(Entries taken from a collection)
+ + + + + + +

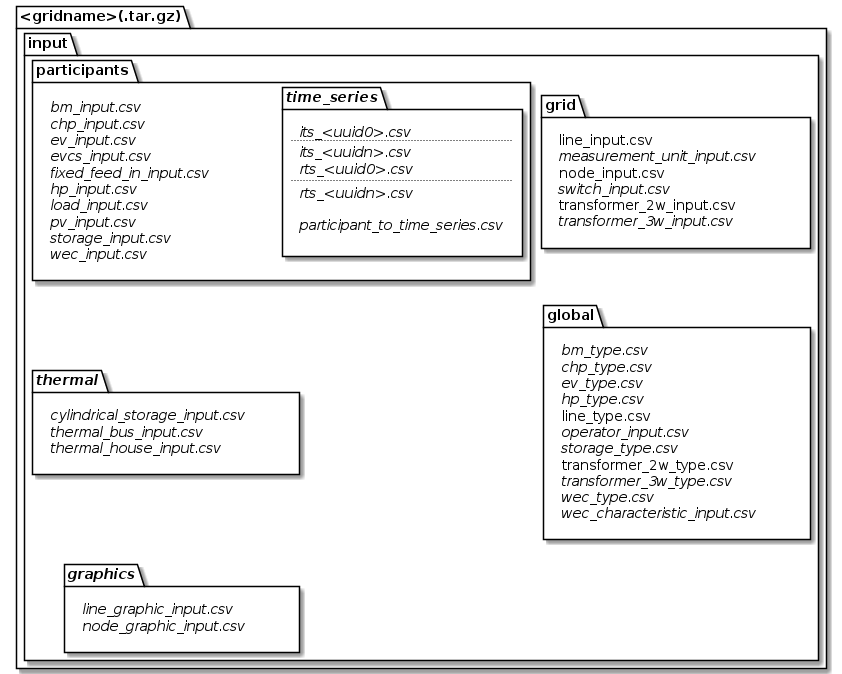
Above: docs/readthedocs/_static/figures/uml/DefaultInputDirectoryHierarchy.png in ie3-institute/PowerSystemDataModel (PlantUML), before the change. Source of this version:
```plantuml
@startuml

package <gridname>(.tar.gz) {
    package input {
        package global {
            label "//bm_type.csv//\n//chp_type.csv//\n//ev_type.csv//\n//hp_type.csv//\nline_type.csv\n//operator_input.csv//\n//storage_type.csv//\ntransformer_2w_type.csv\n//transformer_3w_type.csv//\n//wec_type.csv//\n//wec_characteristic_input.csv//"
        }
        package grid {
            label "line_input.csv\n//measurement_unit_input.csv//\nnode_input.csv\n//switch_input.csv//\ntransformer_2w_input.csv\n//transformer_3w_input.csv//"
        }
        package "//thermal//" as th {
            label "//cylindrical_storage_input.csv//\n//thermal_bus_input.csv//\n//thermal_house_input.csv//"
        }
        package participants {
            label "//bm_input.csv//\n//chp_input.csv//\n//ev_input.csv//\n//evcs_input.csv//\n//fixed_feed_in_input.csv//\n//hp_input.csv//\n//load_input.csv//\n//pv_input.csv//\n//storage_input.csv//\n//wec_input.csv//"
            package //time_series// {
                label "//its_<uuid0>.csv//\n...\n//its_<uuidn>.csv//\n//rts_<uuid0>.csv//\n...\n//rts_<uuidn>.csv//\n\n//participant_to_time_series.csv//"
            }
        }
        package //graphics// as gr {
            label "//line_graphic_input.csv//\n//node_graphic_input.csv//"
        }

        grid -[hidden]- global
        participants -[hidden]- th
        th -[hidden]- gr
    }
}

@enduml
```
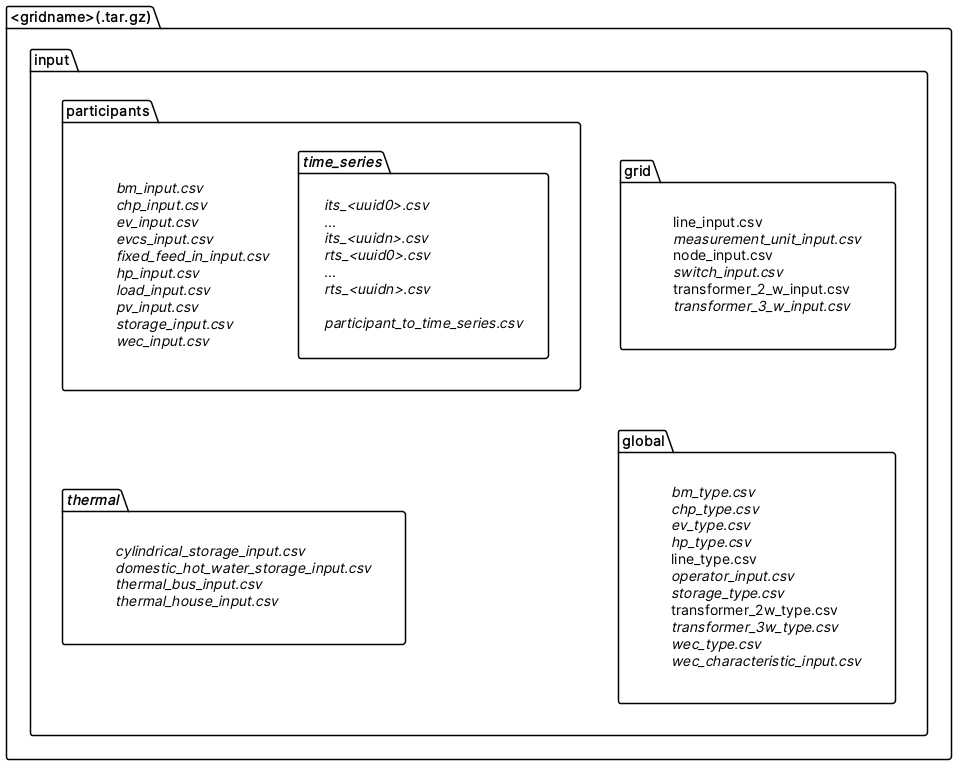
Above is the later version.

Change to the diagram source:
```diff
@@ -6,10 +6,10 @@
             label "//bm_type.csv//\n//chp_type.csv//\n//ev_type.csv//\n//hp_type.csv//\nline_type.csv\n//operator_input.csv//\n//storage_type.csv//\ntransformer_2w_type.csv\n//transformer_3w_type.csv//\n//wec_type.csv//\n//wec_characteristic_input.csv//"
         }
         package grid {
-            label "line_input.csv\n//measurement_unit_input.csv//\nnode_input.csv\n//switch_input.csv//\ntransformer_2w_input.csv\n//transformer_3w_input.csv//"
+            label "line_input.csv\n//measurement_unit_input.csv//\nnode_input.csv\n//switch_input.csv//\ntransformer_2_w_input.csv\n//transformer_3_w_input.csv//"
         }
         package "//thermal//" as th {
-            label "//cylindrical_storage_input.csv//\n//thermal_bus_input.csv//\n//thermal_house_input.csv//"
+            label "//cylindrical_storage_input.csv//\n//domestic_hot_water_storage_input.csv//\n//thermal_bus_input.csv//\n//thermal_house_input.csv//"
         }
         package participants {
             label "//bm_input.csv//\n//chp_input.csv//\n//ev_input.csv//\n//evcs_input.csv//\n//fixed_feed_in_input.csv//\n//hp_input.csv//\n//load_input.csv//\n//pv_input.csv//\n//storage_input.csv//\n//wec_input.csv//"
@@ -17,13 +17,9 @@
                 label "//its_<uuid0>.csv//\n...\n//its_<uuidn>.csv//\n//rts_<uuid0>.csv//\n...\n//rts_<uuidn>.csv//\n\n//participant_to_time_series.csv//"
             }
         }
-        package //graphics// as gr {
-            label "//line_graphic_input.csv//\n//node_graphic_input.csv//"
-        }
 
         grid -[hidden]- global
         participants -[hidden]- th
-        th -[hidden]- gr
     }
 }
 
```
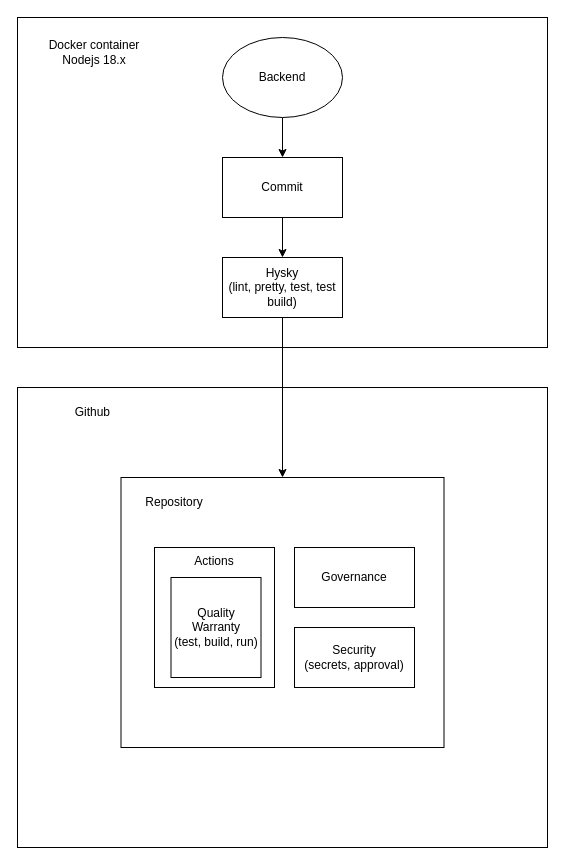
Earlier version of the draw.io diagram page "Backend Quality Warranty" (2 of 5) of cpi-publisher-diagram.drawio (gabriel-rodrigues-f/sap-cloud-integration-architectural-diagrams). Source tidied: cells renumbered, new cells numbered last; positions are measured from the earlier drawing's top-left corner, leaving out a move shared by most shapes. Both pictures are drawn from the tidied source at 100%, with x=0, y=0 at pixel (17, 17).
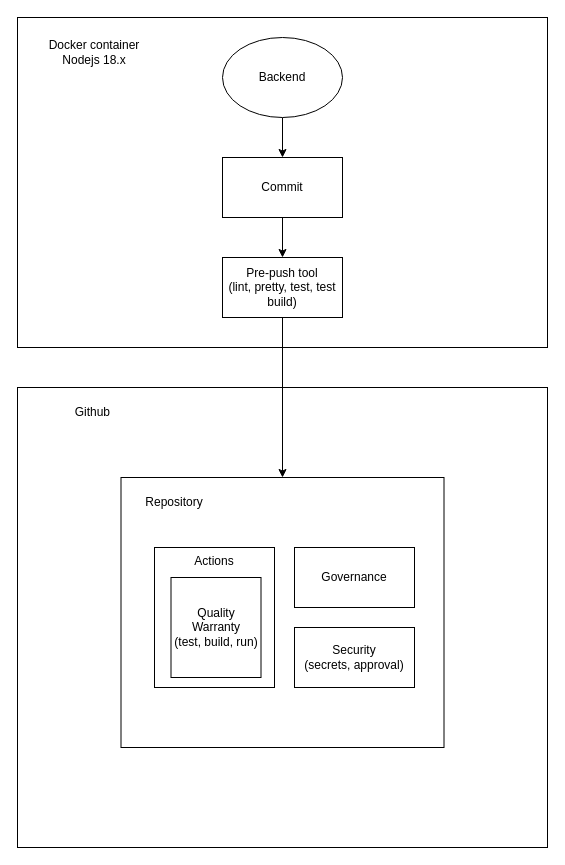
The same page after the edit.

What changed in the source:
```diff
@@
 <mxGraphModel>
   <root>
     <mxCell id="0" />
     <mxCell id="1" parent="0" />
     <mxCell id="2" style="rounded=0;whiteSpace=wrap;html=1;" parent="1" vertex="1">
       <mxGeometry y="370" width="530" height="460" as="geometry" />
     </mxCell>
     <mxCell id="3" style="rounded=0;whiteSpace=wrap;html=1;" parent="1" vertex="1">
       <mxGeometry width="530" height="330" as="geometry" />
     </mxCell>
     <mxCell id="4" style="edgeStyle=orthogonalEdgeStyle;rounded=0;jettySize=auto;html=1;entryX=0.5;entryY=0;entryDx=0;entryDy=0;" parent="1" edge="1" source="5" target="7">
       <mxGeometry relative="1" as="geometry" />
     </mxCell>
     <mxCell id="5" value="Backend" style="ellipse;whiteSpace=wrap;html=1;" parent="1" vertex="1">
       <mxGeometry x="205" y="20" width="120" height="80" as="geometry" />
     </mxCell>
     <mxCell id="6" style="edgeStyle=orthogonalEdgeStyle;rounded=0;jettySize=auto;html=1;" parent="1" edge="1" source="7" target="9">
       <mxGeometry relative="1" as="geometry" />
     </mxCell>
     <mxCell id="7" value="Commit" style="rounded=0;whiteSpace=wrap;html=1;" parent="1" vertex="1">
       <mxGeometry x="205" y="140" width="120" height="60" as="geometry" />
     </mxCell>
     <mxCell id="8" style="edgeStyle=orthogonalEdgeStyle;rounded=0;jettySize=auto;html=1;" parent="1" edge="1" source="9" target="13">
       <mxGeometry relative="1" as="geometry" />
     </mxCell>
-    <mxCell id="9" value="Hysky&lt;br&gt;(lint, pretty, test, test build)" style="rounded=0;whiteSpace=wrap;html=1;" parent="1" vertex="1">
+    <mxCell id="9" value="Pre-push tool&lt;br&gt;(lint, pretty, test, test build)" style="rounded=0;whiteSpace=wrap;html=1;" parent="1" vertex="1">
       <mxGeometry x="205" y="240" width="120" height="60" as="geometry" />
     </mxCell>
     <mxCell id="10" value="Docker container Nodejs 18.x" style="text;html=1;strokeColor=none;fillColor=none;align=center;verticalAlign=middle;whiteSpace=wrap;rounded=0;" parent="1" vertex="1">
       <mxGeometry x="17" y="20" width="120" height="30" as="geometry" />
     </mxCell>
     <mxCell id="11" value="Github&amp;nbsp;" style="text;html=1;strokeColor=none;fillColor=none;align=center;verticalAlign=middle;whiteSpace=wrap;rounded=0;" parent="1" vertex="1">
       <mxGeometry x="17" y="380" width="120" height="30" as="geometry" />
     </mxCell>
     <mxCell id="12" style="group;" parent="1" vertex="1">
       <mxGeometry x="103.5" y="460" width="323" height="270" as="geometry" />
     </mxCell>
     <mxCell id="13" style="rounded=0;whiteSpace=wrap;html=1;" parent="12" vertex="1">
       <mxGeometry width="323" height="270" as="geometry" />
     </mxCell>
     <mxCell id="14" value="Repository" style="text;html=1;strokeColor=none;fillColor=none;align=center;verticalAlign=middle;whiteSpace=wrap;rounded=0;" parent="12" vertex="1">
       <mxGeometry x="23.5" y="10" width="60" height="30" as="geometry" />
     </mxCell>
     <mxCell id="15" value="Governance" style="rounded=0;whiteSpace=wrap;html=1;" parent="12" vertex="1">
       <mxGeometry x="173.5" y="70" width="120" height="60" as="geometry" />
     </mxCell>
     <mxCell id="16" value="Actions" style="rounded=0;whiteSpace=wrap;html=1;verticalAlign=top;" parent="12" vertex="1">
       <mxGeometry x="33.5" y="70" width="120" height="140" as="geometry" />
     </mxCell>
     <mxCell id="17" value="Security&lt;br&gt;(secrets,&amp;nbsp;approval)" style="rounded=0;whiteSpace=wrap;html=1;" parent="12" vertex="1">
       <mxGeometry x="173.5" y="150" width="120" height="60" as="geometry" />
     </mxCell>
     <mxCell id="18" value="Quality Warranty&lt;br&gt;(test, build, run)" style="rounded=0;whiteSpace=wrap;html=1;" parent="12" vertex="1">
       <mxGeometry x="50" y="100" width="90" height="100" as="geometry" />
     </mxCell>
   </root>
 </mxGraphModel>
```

+ + + + + + +

TASK OBJECTIVE
Reading through the records above, report each line in which the string "hidden" is found.

REPLY TO THE EXERCISE
        grid -[hidden]- global
        participants -[hidden]- th
        th -[hidden]- gr
         grid -[hidden]- global
         participants -[hidden]- th
-        th -[hidden]- gr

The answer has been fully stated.